It’s possible that Hemingway may lack some compositional chops, but I still believe it’s Lucas who’s basically the command pilot for this mission, keeping the plot elements flying in tight formation, brushing aside as many wood chips in the dialogue as he wants to, but concerned mostly with keeping things simple and sweet enough for your nine-year-old to retain. In publicizing the film, Lucas even assumed the role usually reserved for aggrieved minority filmmakers by calling out the suits who refused right up till the movie’s release to consider its commercial potential. Some accused Lucas of using a cynical ploy. Whether it was or not, his grievance managed to mobilize minority moviegoers for whom the carpet-bombing of glossy trailers for Red Tails during the NFL playoffs weren’t enough of an incentive. So far it’s working. And besides, who among the studio elite would dare chide the Baron of Skywalker Ranch for being a whiny and/or uppity black man?

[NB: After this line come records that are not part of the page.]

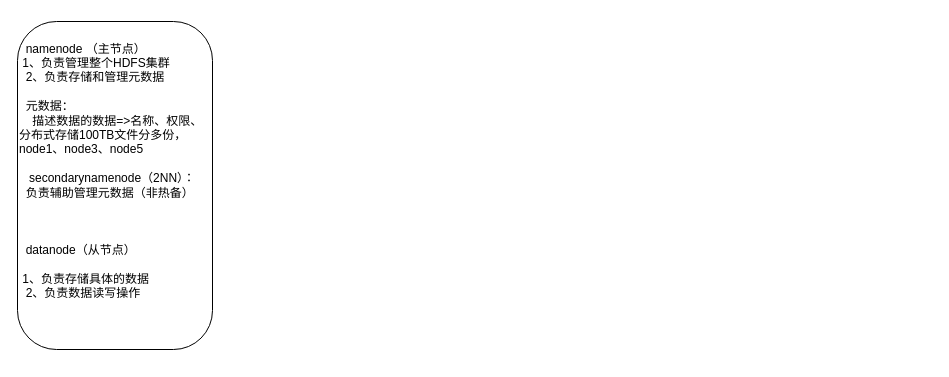
The draw.io diagram 未命名绘图.drawio in 24Ely/skills-hello-github-actions, before the edit. Source tidied: cells renumbered, new cells numbered last; positions are measured from the earlier drawing's top-left corner, leaving out a move shared by most shapes. Both pictures are drawn from the tidied source at 100%, with x=0, y=0 at pixel (17, 21).
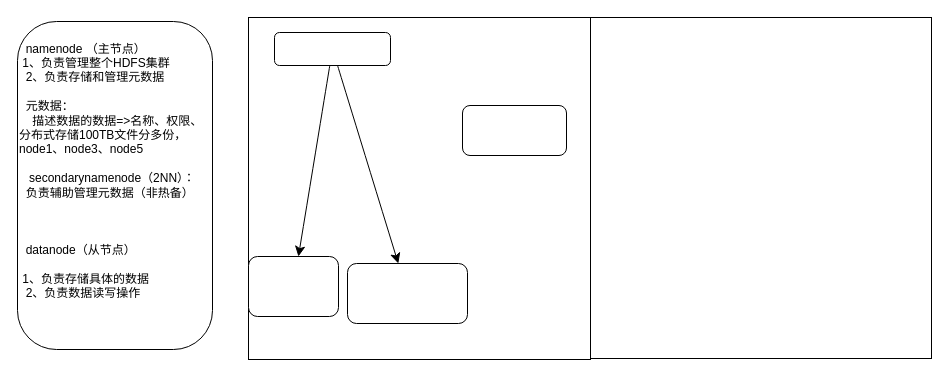
The same diagram, later.

Commit message (it also covers changes not shown here):
更新未命名绘图.drawio

Change to the diagram source:
```diff
@@
 <mxGraphModel>
   <root>
     <mxCell id="0" />
     <mxCell id="1" parent="0" />
     <mxCell id="2" value="&lt;div&gt;&amp;nbsp; namenode （主节点）&lt;div&gt;&amp;nbsp;1、负责管理整个HDFS集群&lt;/div&gt;&lt;div&gt;&amp;nbsp; 2、负责存储和管理元数据&lt;/div&gt;&lt;div&gt;&amp;nbsp;&amp;nbsp;&lt;/div&gt;&lt;div&gt;&amp;nbsp; 元数据：&lt;/div&gt;&lt;div&gt;&amp;nbsp; &amp;nbsp; 描述数据的数据=&amp;gt;名称、权限、分布式存储100TB文件分多份，&lt;/div&gt;&lt;div&gt;node1、node3、node5&lt;/div&gt;&lt;div&gt;&amp;nbsp;&amp;nbsp;&lt;/div&gt;&lt;div&gt;&amp;nbsp; &amp;nbsp;secondarynamenode（2NN）：&lt;/div&gt;&lt;div&gt;&amp;nbsp; 负责辅助管理元数据（非热备）&lt;/div&gt;&lt;div&gt;&amp;nbsp;&amp;nbsp;&lt;/div&gt;&lt;div&gt;&lt;br&gt;&lt;/div&gt;&lt;div&gt;&lt;br&gt;&lt;/div&gt;&lt;div&gt;&amp;nbsp; datanode（从节点）&lt;/div&gt;&lt;div&gt;&lt;br&gt;&lt;/div&gt;&lt;div&gt;&amp;nbsp;1、负责存储具体的数据&lt;/div&gt;&lt;div&gt;&amp;nbsp; 2、负责数据读写操作&lt;/div&gt;&lt;div&gt;&lt;br&gt;&lt;/div&gt;&lt;div&gt;&amp;nbsp;&amp;nbsp;&lt;/div&gt;&lt;div&gt;&lt;/div&gt;&lt;/div&gt;" style="rounded=1;whiteSpace=wrap;html=1;align=left;arcSize=20;" parent="1" vertex="1">
       <mxGeometry width="195" height="328" as="geometry" />
     </mxCell>
+    <mxCell id="3" style="edgeStyle=none;curved=1;rounded=0;jettySize=auto;html=1;fontSize=12;startSize=8;endSize=8;" parent="1" edge="1" source="4" target="5">
+      <mxGeometry relative="1" as="geometry" />
+    </mxCell>
+    <mxCell id="4" style="whiteSpace=wrap;html=1;" parent="1" vertex="1">
+      <mxGeometry x="231" y="-4" width="342" height="342" as="geometry" />
+    </mxCell>
+    <mxCell id="5" style="whiteSpace=wrap;html=1;" parent="1" vertex="1">
+      <mxGeometry x="573" y="-4" width="341" height="341" as="geometry" />
+    </mxCell>
+    <mxCell id="6" style="edgeStyle=none;curved=1;rounded=0;jettySize=auto;html=1;fontSize=12;startSize=8;endSize=8;" parent="1" edge="1" source="8" target="10">
+      <mxGeometry relative="1" as="geometry" />
+    </mxCell>
+    <mxCell id="7" style="edgeStyle=none;curved=1;rounded=0;jettySize=auto;html=1;fontSize=12;startSize=8;endSize=8;" parent="1" edge="1" source="8" target="11">
+      <mxGeometry relative="1" as="geometry" />
+    </mxCell>
+    <mxCell id="8" style="rounded=1;whiteSpace=wrap;html=1;" parent="1" vertex="1">
+      <mxGeometry x="257" y="11" width="116" height="33" as="geometry" />
+    </mxCell>
+    <mxCell id="9" style="rounded=1;whiteSpace=wrap;html=1;" parent="1" vertex="1">
+      <mxGeometry x="445" y="84" width="104" height="50" as="geometry" />
+    </mxCell>
+    <mxCell id="10" style="whiteSpace=wrap;html=1;rounded=1;" parent="1" vertex="1">
+      <mxGeometry x="231" y="235" width="90" height="60" as="geometry" />
+    </mxCell>
+    <mxCell id="11" style="whiteSpace=wrap;html=1;rounded=1;" parent="1" vertex="1">
+      <mxGeometry x="330" y="242" width="120" height="60" as="geometry" />
+    </mxCell>
   </root>
 </mxGraphModel>
```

Other grievances, of course, have emerged, mostly from African American women who not only feel underrepresented in this mostly male enclave, but are insulted that the movie’s sole romance involves the squadron’s ace (David Oyelowo) with an Italian local (Daniela Ruah). I understand the feeling — and am especially charmed a reference in a review by my old friend Esther Iverem where she notes that the woman’s photo and a picture of a black Christ are the only decorations in the pilots’ cockpits: “Makes it seem like the Tuskegee Airmen were fighting for Jesus and white women. I don’t know whether to laugh or sigh.”

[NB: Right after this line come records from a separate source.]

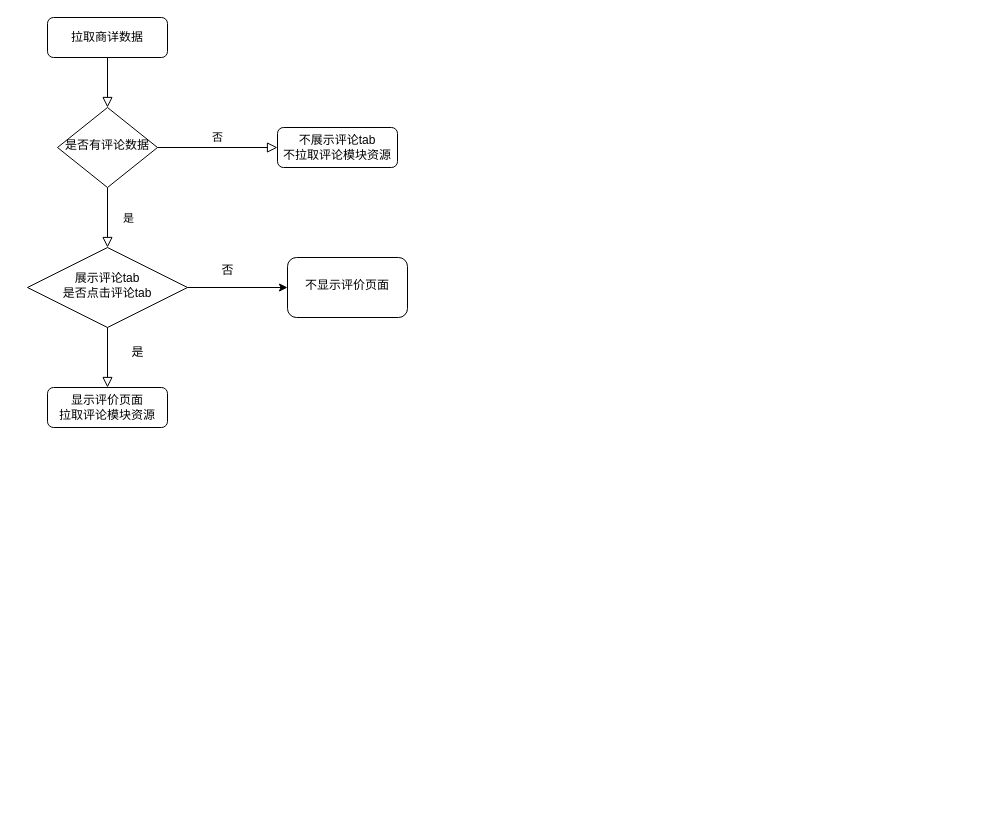
Before: getRequiremoudle.drawio in BwinYang/bwinyang, a draw.io diagram. Source tidied: cells renumbered, new cells numbered last; positions are measured from the earlier drawing's top-left corner, leaving out a move shared by most shapes. Both pictures are drawn from the tidied source at 100%, with x=0, y=0 at pixel (27, 17).
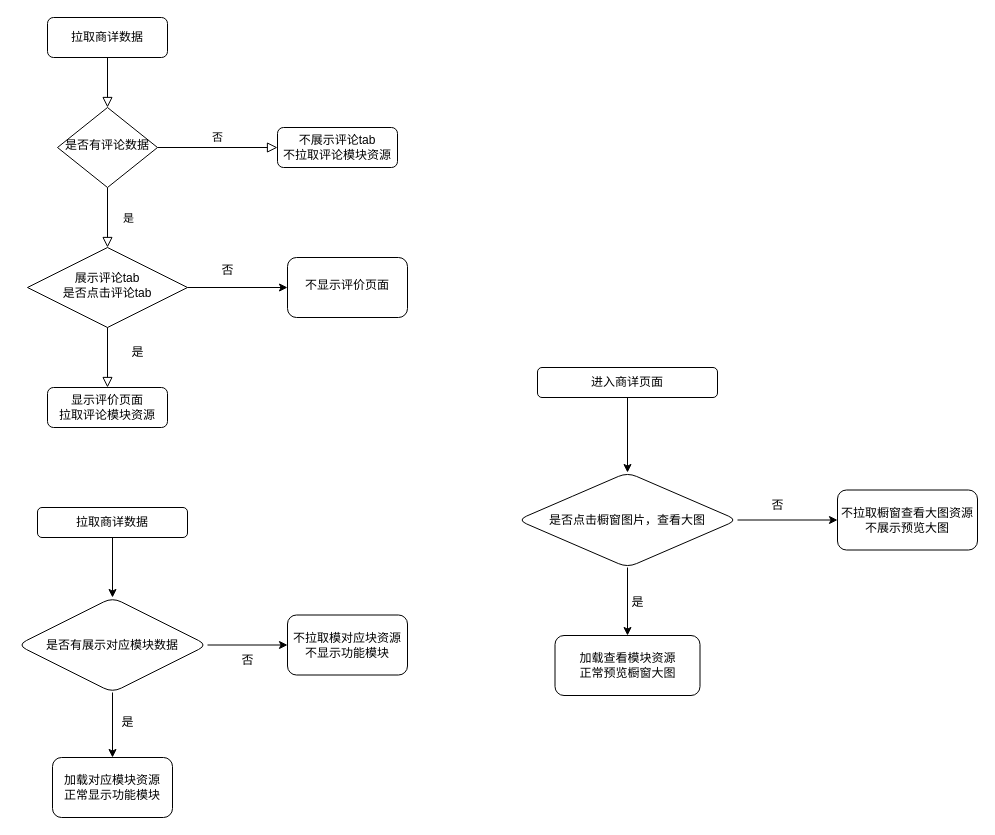
The same diagram, later.

Diff of the diagram source:
```diff
@@
+    <mxCell id="16" style="edgeStyle=orthogonalEdgeStyle;rounded=0;jettySize=auto;html=1;" parent="1" edge="1" source="17" target="20">
+      <mxGeometry relative="1" as="geometry" />
+    </mxCell>
+    <mxCell id="17" value="拉取商详数据" style="rounded=1;whiteSpace=wrap;html=1;" parent="1" vertex="1">
+      <mxGeometry x="10" y="490" width="150" height="30" as="geometry" />
+    </mxCell>
+    <mxCell id="18" style="edgeStyle=orthogonalEdgeStyle;rounded=0;jettySize=auto;html=1;" parent="1" edge="1" source="20" target="21">
+      <mxGeometry relative="1" as="geometry" />
+    </mxCell>
+    <mxCell id="19" style="edgeStyle=orthogonalEdgeStyle;rounded=0;jettySize=auto;html=1;" parent="1" edge="1" source="20" target="23">
+      <mxGeometry relative="1" as="geometry" />
+    </mxCell>
+    <mxCell id="20" value="是否有展示对应模块数据" style="rhombus;whiteSpace=wrap;html=1;rounded=1;" parent="1" vertex="1">
+      <mxGeometry x="-10" y="580" width="190" height="95" as="geometry" />
+    </mxCell>
+    <mxCell id="21" value="不拉取模对应块资源&lt;br style=&quot;border-color: var(--border-color);&quot;&gt;不显示功能模块" style="whiteSpace=wrap;html=1;rounded=1;" parent="1" vertex="1">
+      <mxGeometry x="260" y="597.5" width="120" height="60" as="geometry" />
+    </mxCell>
+    <mxCell id="22" value="否" style="text;html=1;align=center;verticalAlign=middle;strokeColor=none;fillColor=none;" parent="1" vertex="1">
+      <mxGeometry x="200" y="627.5" width="40" height="30" as="geometry" />
+    </mxCell>
+    <mxCell id="23" value="加载对应模块资源&lt;br&gt;正常显示功能模块" style="whiteSpace=wrap;html=1;rounded=1;" parent="1" vertex="1">
+      <mxGeometry x="25" y="740" width="120" height="60" as="geometry" />
+    </mxCell>
+    <mxCell id="24" value="是" style="text;html=1;align=center;verticalAlign=middle;strokeColor=none;fillColor=none;" parent="1" vertex="1">
+      <mxGeometry x="80" y="690" width="40" height="30" as="geometry" />
+    </mxCell>
+    <mxCell id="25" style="edgeStyle=orthogonalEdgeStyle;rounded=0;jettySize=auto;html=1;" parent="1" edge="1" source="26" target="29">
+      <mxGeometry relative="1" as="geometry" />
+    </mxCell>
+    <mxCell id="26" value="进入商详页面" style="rounded=1;whiteSpace=wrap;html=1;" parent="1" vertex="1">
+      <mxGeometry x="510" y="350" width="180" height="30" as="geometry" />
+    </mxCell>
+    <mxCell id="27" style="edgeStyle=orthogonalEdgeStyle;rounded=0;jettySize=auto;html=1;" parent="1" edge="1" source="29" target="30">
+      <mxGeometry relative="1" as="geometry" />
+    </mxCell>
+    <mxCell id="28" style="edgeStyle=orthogonalEdgeStyle;rounded=0;jettySize=auto;html=1;" parent="1" edge="1" source="29" target="32">
+      <mxGeometry relative="1" as="geometry" />
+    </mxCell>
+    <mxCell id="29" value="是否点击橱窗图片，查看大图" style="rhombus;whiteSpace=wrap;html=1;rounded=1;" parent="1" vertex="1">
+      <mxGeometry x="490" y="455" width="220" height="95" as="geometry" />
+    </mxCell>
+    <mxCell id="30" value="不拉取橱窗查看大图资源&lt;br&gt;不展示预览大图" style="whiteSpace=wrap;html=1;rounded=1;" parent="1" vertex="1">
+      <mxGeometry x="810" y="472.5" width="140" height="60" as="geometry" />
+    </mxCell>
+    <mxCell id="31" value="否" style="text;html=1;align=center;verticalAlign=middle;strokeColor=none;fillColor=none;" parent="1" vertex="1">
+      <mxGeometry x="730" y="472.5" width="40" height="30" as="geometry" />
+    </mxCell>
+    <mxCell id="32" value="加载查看模块资源&lt;br&gt;正常预览橱窗大图" style="whiteSpace=wrap;html=1;rounded=1;" parent="1" vertex="1">
+      <mxGeometry x="527.5" y="618" width="145" height="60" as="geometry" />
+    </mxCell>
+    <mxCell id="33" value="是" style="text;html=1;align=center;verticalAlign=middle;strokeColor=none;fillColor=none;" parent="1" vertex="1">
+      <mxGeometry x="590" y="570" width="40" height="30" as="geometry" />
+    </mxCell>
```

Other critics have chided Lucas and company for not emphasizing the racism enough. And on some level, it may only double the inequity that the great Bryan Cranston of Breaking Bad has limited screen time as the lone surrogate for all the brass hats openly cheering for theTuskegee experiment to crash on takeoff. On the other hand, who needs to hear all those dreary tapes over and over again? Howard’s Colonel A.J. Bullard (really Benjamin O. Davis Jr., but you already knew that, right?) speaks for all of us in the Age of Obama when he says to theCranston character that (in essence) he doesn’t give a fuck what the palefaces think of his men.
So now that’s over with, we can just let the fellas fly. And as you’ve probably heard by now, the movie soars highest when the planes do. Though there isn’t anything here that matches the best set pieces in any of the six films in Lucas’ Skywalker Chronicles, it’s as gratifying as it is thrilling to watch black pilots carrying out barrel rolls, loops and dogfights without thinking of them as victims first. They’re not quite characters either. They’re more archetypes with quirks and foibles writ large (The One Who Drinks Too Much, The One Who Nods Sagely & Smokes a Pipe, The One Who Drawls Down-Home Jokes and so forth.) Once again, old genre conventions, like Massa’s old hand-me-downs, are presented to African Americans as fresh togs with the challenge to make them look brand new. As always, the talent manages to do just that, though not quite enough to make you forget that you’re watching action figures in a comic book. But that’s what movies are, mostly because of George Lucas. So we’ll settle for Red Tails until it’s time for the movies to grow up again.